■ BRIEF
In the listing below, find each line with the string "Storage" and return it.
::: RECORDS FOR THIS EXERCISE :::
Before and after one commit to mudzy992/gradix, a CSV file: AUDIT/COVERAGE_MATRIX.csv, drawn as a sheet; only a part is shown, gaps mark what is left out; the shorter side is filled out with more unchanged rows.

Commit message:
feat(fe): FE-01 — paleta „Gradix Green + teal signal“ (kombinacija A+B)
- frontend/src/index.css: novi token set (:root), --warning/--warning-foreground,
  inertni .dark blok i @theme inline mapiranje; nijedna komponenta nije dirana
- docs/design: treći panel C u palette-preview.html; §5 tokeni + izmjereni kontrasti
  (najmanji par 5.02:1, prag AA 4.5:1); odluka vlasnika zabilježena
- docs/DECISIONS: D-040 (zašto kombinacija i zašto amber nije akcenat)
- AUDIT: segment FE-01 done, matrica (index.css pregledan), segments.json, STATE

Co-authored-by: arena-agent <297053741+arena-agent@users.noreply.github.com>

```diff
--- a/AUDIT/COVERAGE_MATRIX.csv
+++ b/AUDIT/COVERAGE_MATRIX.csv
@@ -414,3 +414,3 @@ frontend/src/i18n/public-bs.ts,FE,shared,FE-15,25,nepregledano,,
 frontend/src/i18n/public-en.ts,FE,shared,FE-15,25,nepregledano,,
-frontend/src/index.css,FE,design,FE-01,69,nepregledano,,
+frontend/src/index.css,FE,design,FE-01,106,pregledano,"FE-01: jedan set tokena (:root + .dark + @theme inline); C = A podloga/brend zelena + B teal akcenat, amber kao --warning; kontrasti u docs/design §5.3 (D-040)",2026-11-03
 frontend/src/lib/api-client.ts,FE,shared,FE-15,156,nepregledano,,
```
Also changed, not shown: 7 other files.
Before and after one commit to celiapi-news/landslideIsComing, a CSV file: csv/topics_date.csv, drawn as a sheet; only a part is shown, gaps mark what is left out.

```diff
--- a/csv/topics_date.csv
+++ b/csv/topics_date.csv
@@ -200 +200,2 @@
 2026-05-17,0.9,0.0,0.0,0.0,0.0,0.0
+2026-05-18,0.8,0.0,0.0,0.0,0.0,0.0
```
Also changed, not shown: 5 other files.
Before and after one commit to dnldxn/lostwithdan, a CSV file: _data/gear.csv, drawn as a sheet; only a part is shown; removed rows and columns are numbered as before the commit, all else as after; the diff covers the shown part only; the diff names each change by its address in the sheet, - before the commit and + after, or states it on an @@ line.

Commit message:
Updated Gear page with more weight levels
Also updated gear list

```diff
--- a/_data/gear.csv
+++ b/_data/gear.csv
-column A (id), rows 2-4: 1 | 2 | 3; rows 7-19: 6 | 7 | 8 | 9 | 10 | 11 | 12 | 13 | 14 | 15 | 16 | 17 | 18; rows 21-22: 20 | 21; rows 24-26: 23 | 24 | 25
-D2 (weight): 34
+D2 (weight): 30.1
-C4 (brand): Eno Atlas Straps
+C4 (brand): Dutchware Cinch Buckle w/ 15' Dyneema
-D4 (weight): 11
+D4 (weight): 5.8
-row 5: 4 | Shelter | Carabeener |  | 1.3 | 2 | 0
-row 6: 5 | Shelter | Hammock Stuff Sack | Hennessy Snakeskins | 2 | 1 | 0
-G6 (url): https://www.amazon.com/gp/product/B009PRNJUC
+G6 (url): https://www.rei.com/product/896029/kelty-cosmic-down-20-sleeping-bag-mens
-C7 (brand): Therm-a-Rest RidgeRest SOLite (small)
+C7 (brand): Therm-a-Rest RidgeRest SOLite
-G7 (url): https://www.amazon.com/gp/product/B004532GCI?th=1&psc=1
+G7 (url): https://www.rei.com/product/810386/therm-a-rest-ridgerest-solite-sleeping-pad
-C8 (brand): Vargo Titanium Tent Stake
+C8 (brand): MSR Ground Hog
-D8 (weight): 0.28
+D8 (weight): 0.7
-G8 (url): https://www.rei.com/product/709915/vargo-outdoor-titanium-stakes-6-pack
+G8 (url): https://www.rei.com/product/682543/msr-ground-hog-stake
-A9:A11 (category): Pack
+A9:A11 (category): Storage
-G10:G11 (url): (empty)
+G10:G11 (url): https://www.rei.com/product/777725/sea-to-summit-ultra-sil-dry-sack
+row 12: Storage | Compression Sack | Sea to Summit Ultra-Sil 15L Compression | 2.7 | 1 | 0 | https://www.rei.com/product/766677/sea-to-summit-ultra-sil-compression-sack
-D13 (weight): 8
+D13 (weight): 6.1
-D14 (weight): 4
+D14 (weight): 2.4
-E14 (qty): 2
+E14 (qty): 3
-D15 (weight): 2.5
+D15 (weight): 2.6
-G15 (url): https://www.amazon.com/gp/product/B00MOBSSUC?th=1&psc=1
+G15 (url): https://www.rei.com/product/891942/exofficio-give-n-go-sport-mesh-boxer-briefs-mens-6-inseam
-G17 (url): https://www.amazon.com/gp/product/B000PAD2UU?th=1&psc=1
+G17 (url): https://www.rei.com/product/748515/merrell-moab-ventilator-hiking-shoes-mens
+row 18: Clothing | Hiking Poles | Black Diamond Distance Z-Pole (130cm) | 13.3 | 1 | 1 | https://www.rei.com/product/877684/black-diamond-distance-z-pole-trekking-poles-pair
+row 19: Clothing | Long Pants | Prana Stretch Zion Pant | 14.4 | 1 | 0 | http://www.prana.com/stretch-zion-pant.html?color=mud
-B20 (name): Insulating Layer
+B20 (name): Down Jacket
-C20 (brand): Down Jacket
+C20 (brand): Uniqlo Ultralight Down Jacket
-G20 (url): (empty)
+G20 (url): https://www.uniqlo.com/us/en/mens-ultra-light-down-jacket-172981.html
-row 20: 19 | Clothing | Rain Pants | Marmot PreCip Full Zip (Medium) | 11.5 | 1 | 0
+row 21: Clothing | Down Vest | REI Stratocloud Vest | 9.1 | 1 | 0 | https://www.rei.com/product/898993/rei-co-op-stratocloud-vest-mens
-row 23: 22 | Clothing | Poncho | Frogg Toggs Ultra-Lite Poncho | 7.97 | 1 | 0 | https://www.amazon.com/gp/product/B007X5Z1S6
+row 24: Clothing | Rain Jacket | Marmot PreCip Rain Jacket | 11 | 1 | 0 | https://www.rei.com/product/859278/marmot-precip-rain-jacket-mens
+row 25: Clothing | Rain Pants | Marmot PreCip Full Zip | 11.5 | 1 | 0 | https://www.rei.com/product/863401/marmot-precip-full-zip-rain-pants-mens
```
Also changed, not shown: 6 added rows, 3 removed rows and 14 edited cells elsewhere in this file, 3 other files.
:::
■ COMPLETED EXERCISE
+A9:A11 (category): Storage
+row 12: Storage | Compression Sack | Sea to Summit Ultra-Sil 15L Compression | 2.7 | 1 | 0 | https://www.rei.com/product/766677/sea-to-summit-ultra-sil-compression-sack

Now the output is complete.